▶ [INSTRUCTIONS FOR THE TASK]: Find every line in the records below that holds the word "arch" and copy it.

[Recorded data]
__________
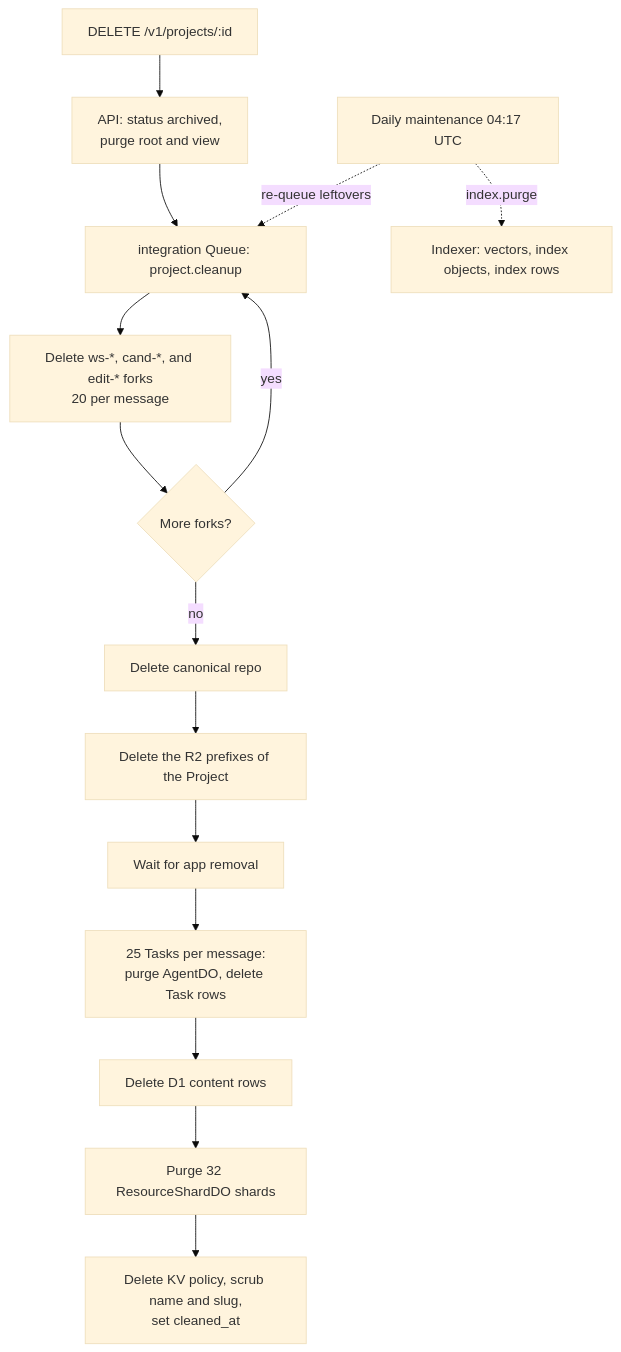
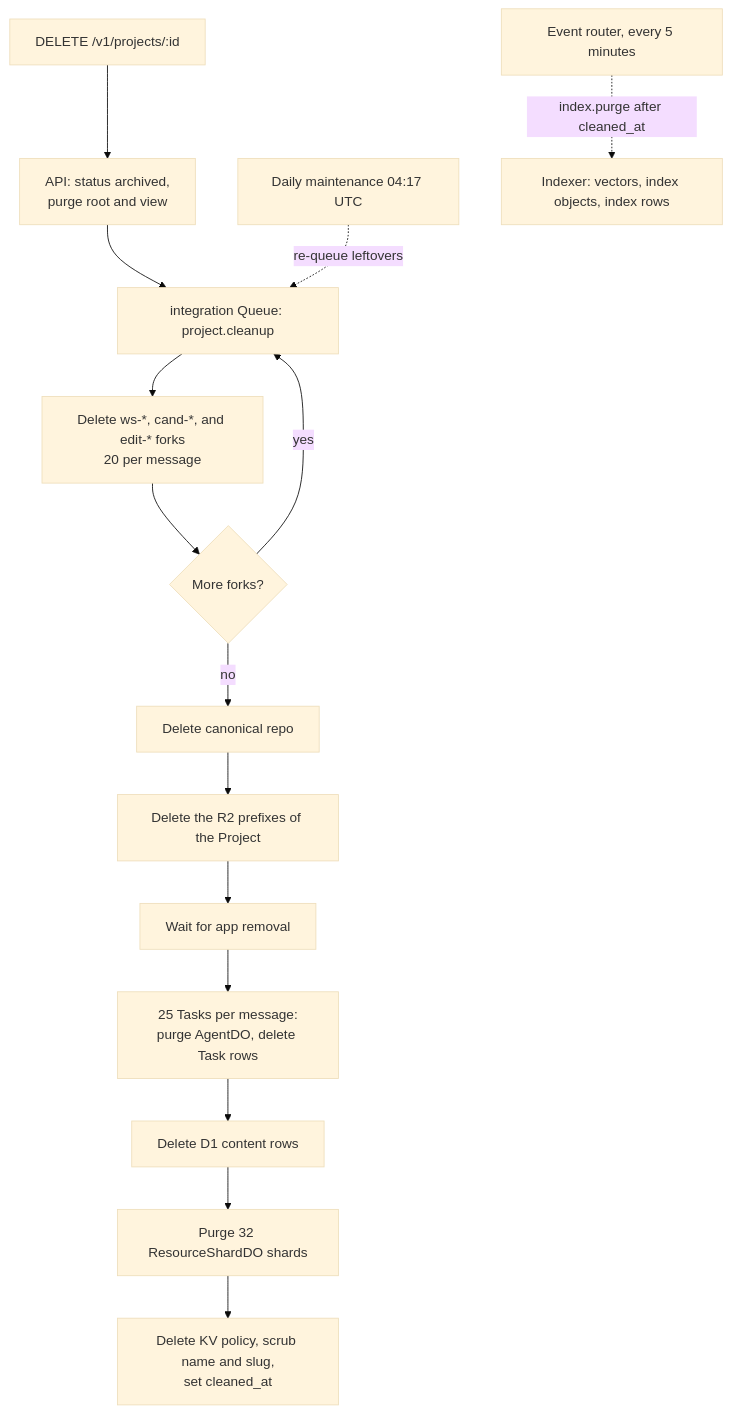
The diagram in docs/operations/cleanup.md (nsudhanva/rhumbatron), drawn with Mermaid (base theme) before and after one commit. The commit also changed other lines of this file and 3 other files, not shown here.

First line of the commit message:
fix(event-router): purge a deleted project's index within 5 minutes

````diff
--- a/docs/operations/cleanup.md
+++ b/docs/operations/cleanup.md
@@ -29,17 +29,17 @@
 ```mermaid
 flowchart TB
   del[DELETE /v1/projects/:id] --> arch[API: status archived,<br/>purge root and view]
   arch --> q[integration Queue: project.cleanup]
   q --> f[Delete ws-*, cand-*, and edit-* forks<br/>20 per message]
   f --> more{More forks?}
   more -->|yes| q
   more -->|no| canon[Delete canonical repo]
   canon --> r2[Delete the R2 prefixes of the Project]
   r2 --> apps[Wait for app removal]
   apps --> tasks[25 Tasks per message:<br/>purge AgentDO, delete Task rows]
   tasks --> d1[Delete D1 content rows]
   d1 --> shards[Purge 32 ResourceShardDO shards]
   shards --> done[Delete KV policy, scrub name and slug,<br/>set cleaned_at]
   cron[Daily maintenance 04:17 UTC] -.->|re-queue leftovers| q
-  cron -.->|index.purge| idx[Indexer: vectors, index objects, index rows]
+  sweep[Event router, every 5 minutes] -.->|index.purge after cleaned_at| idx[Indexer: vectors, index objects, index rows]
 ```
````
__________
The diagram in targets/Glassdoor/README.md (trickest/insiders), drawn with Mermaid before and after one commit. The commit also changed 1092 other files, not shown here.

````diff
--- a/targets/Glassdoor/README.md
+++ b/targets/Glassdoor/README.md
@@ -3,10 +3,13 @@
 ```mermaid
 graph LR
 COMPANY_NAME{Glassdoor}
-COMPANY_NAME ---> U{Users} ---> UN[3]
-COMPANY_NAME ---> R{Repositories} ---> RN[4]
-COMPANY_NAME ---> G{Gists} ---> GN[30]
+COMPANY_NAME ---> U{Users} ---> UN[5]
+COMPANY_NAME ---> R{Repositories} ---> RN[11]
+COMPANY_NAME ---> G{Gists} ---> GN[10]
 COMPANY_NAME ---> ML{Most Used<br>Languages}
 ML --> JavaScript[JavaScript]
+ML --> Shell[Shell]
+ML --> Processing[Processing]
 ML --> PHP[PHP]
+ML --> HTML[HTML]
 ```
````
__________
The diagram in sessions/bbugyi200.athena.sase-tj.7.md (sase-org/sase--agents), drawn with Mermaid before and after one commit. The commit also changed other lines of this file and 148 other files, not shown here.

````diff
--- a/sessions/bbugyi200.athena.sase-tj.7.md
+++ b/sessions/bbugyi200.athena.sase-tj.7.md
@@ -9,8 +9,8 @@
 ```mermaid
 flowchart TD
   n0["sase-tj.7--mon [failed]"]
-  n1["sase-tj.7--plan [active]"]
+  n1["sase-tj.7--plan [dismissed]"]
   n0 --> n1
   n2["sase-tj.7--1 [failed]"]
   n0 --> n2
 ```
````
__________
▶ [RESPONSE TO THE EXERCISE]:
   del[DELETE /v1/projects/:id] --> arch[API: status archived,<br/>purge root and view]
   arch --> q[integration Queue: project.cleanup]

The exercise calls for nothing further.